The thought of the folks that have gone over the falls in wine barrels over the years is harrowing enough, but imagining doing it in a small plastic kayak is almost beyond belief. Then, tack on the added drama of having a camera crew on hand to capture what could potentially be your last hurrah?
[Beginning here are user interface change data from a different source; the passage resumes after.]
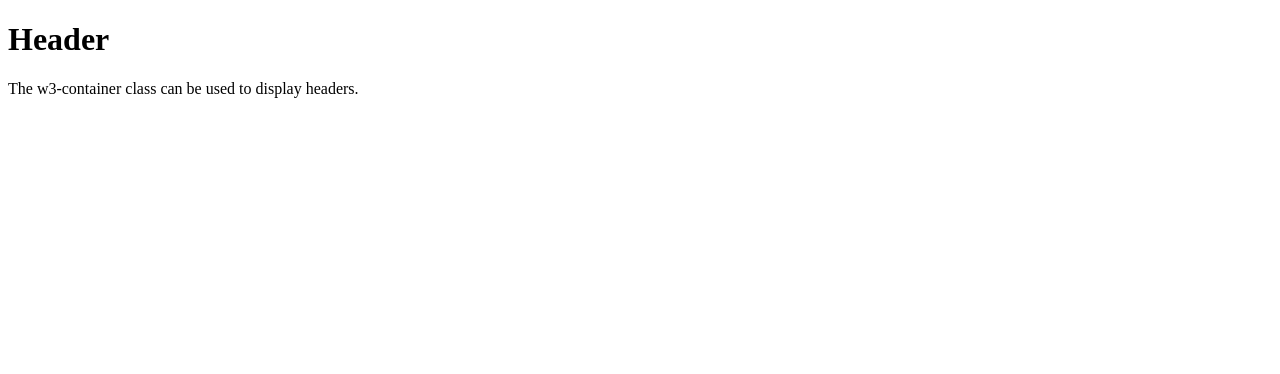
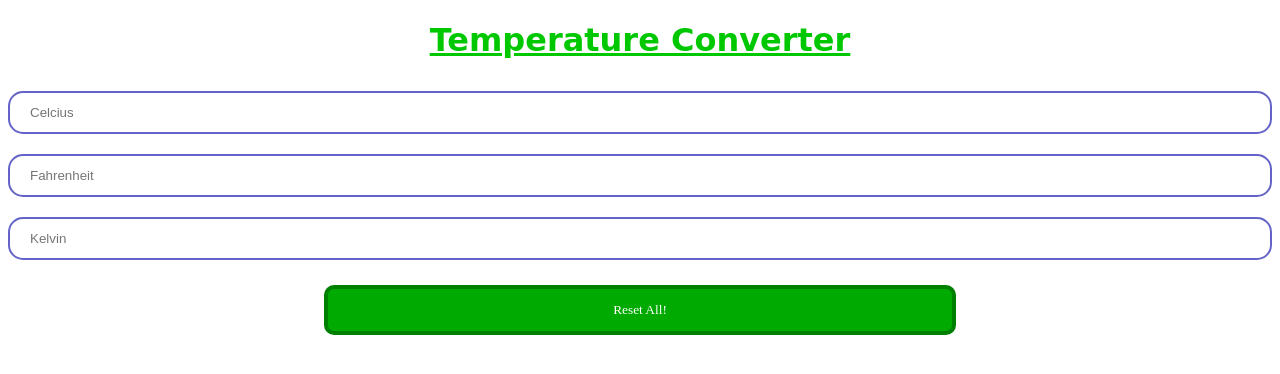
Before and after one commit to 2002nikhiltanwar/Temp_Conv, a plain HTML site: page giit.html in a window 1280 px wide. Drawn offline with Linux system fonts and the light colour scheme.

Commit message:
Update giit.html

```diff
--- a/giit.html
+++ b/giit.html
@@ -1,18 +1,60 @@
 <!DOCTYPE html>
 <html>
-    <head>
+<head>
+<style>
+input[type=number] {
+    width: 100%;
+    padding: 12px 20px;
+    margin: 10px 0;
+    box-sizing: border-box;
+    border:2px solid rgb(100,100,200);
+    border-radius:15px;
+}
+h1{
+    color:rgb(0,200,0);
+    font-family:cursive;
+    text-align:center;
+}
+input[type=reset]{
+    background-color:rgb(0,170,0);
+    width:50%;
+    margin:15px 0;
+    box-sizing:border-bex;
+    border:4px solid green;
+    border-radius:10px;
+    height:50px;
+    color:white;
+    font-family:"Times New Roman";
+}
+</style>
+</head>
+<body>
+<h1><u>Temperature Converter</u></h1>
+<form>
+  <input type="number" id="celcius" name="celcius" oninput=cel(this.value) placeholder="Celcius">
+  <input type="number" id="fahrenheit" name="fahrenheit" placeholder="Fahrenheit" oninput=fahr(this.value)>
+  <input type="number" id="kelvin" name="kelvin" placeholder="Kelvin" oninput=kel(this.value)>
+  <center><input type="reset" id="rst" name="rst" value="Reset All!"></center>
+</form>
+<script>
+    var c = document.getElementById("celcius");
+    var f = document.getElementById("fahrenheit");
+    var k = document.getElementById("kelvin");
+    function cel(){
 
-        <title>Tyranx</title>
-        <link rel="stylesheet" href="https://www.w3schools.com/w3css/4/w3.css">
-    </head>
-    <body>
-        <div class="w3-container w3-teal">
-  <h1>Header</h1>
-</div>
+        f.value = Math.round(((c.value*1.8) + 32)*100)/100;
 
-<div class="w3-container">
-  <p>The w3-container class can be used to display headers.</p>
-</div>
+        k.value = parseInt(c.value)+273.15;
+    }
+    function fahr(){
+        c.value = Math.round(((f.value-32)/1.8)*100)/100;
+        k.value = Math.round((((f.value-32)/1.8+273.15))*100)/100;
+    }
+    function kel(){
+        c.value = Math.round((k.value-273.15)*100)/100;
+        f.value = Math.round((9/5 * ((parseInt(k.value)) - 273) + 32)*100)/100;
+    }
 
-    </body>
+</script>
+</body>
 </html>
```
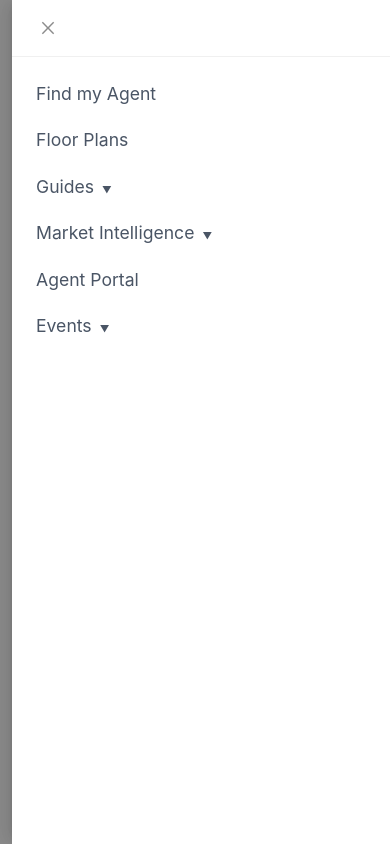
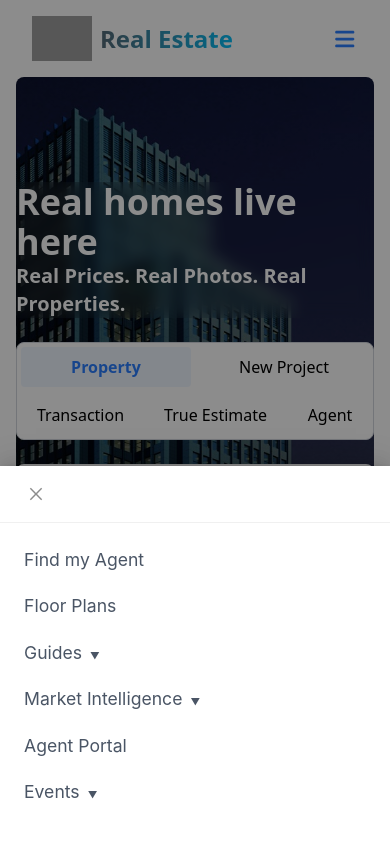
Before and after one commit to anwar108658/vertex-real-state, a React (Vite) app: page / in a window 390 px wide. Both pictures are taken after a click on the button 344 px from the left and 38 px from the top of the page. Shown: the top 844 px of the page. Built offline with nearby package versions, Linux system fonts and the light colour scheme; grey boxes are pictures that could not be loaded.

Commit message:
add placement header responsive

```diff
--- a/src/components/Header.jsx
+++ b/src/components/Header.jsx
@@ -81,7 +81,7 @@ const Header = () => {
                 </button>
             }
         </header>
-        <Drawer open={drawer} onClose={() => setDrawer(false)}>
+        <Drawer open={drawer} placement='bottom' onClose={() => setDrawer(false)}>
             <nav>
                 <ul className='flex flex-col gap-5 cursor-pointer text-[1.1rem] text-gray-600'>
                     <li className='hover:text-blue-500'>Find my Agent</li>
```
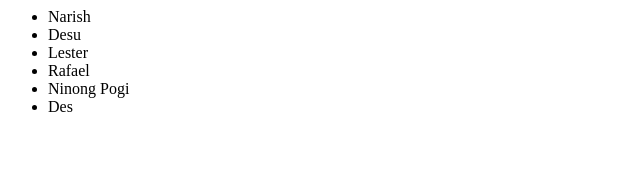
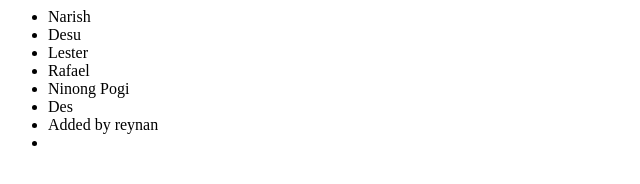
Before and after one commit to naryshaaa/Git-Test-101, a plain HTML site: page index.html in a window 1280 px wide. Shown: the whole page, without its empty margins (0-640 px from the left). Drawn offline with Linux system fonts and the light colour scheme.

Commit message:
added by rey

```diff
--- a/index.html
+++ b/index.html
@@ -11,6 +11,7 @@
 
 		<li>Ninong Pogi</li>
 		<li>Des</li>
+		<li>Added by reynan<li>
 	</ul>
 </body>
 </html>
```
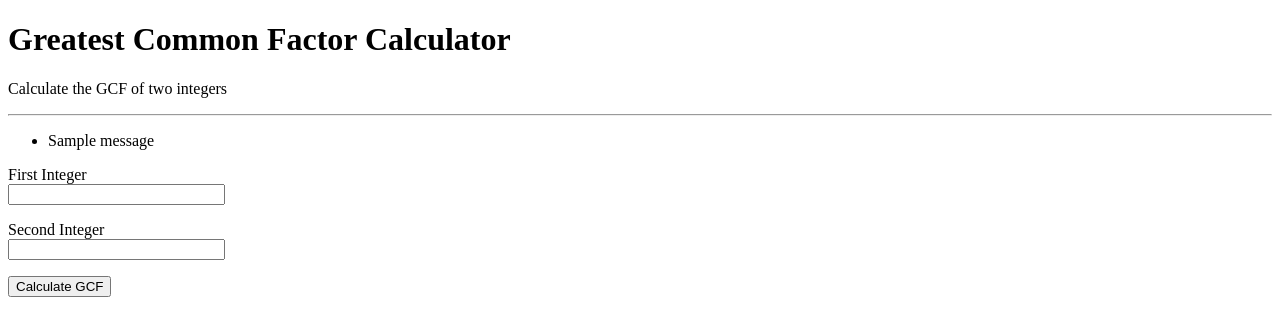
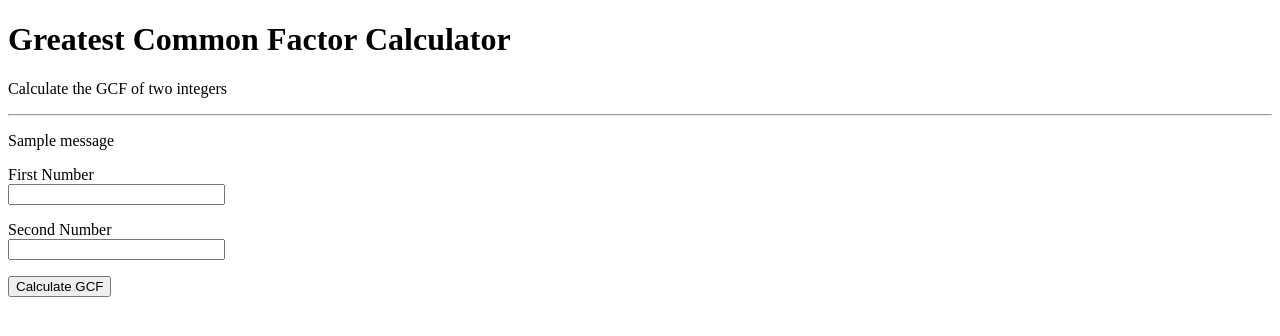
Before and after one commit to itingc/greatest_common_factor, a Flask app: page / in a window 1280 px wide. Shown: the top 336 px of the page. Run offline with Flask 2, Linux system fonts and the light colour scheme; one stand-in notice (Sample message) is shown.

Commit message:
fix bug
handling exception where numbers enter aren't positive integer

```diff
--- a/app/form.py
+++ b/app/form.py
@@ -4,7 +4,7 @@ from wtforms.validators import DataRequired
 
 
 class Form(FlaskForm):
-    num1 = StringField('First Integer ', validators=[DataRequired()])
-    num2 = StringField('Second Integer', validators=[DataRequired()])
+    num1 = StringField('First Number', validators=[DataRequired()])
+    num2 = StringField('Second Number', validators=[DataRequired()])
     result = SubmitField('Calculate GCF')
     #reset = SubmitField('Clear')
--- a/app/routes.py
+++ b/app/routes.py
@@ -1,14 +1,16 @@
 from flask import render_template, flash
 from app import app
 from app.form import Form
-from app.greatest_common_factor import  GreatestCommonFactor
+from app.greatest_common_factor import GreatestCommonFactor
 
 
 @app.route('/', methods=['GET', 'POST'])
 def gcf():
     form = Form()
     if form.validate_on_submit():
-        gcf = GreatestCommonFactor(form.num1.data, form.num2.data)
-        flash(f"GCF = {gcf.calculate_gcf()} ")
-        print(f"GCF = {gcf.calculate_gcf()} ")
+        try:
+            gcf = GreatestCommonFactor(form.num1.data, form.num2.data)
+            flash(f'GCF = {gcf.calculate_gcf()}')
+        except ValueError as e:
+            flash(str(e))
     return render_template('index.html', title='Greatest Common Factor', form=form)
--- a/app/templates/index.html
+++ b/app/templates/index.html
@@ -7,13 +7,10 @@
         <h1><bold>Greatest Common Factor Calculator</bold></h1>
         <p>Calculate the GCF of two integers</p>
         <hr>
+        <!-- print out result -->
         {%  with messages = get_flashed_messages() %}
         {% if messages %}
-        <ul>
-            {% for message in messages %}
-            <li>{{ message }}</li>
-            {% endfor %}
-        </ul>
+            <p>{{messages[0]}}</p>
         {% endif %}
         {% endwith %}
 
```
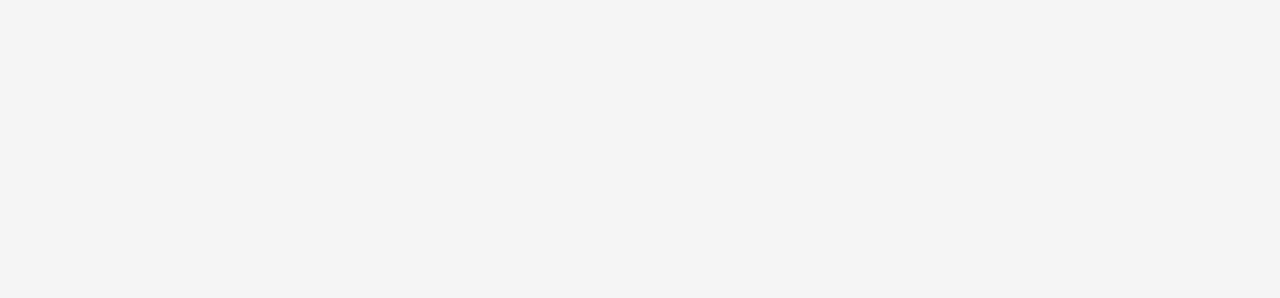
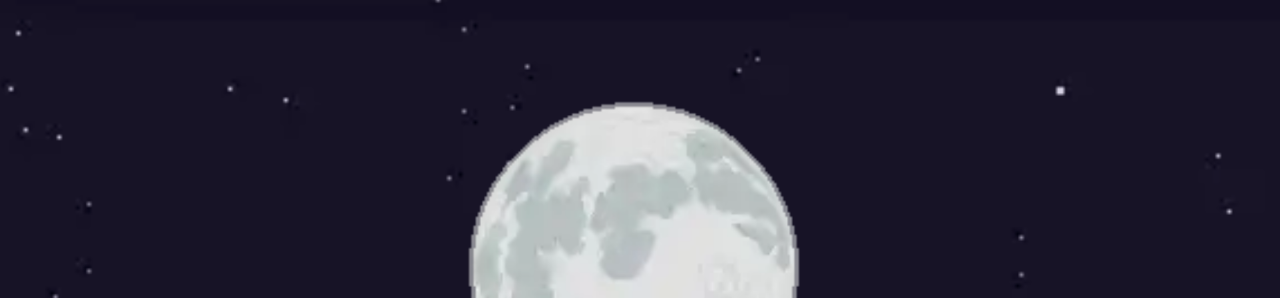
Before and after one commit to BelmontDev/Hackaton, a plain HTML site: page index.html in a window 1280 px wide. Shown: the top 298 px of the page. Drawn offline with Linux system fonts and the light colour scheme.

Commit message:
Update index.html

```diff
--- a/index.html
+++ b/index.html
@@ -19,7 +19,7 @@
 
     header {
       height: 100vh;
-      background-image: url(/home.png);
+      background-image: url(assets/home.png);
       background-position: center;
       background-size: cover;
       color: white;
```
Don’t worry, we aren’t going to spoil the ending for you. What fun would that be? You’ll just have to watch for yourself to find out how this harrowing descent goes down!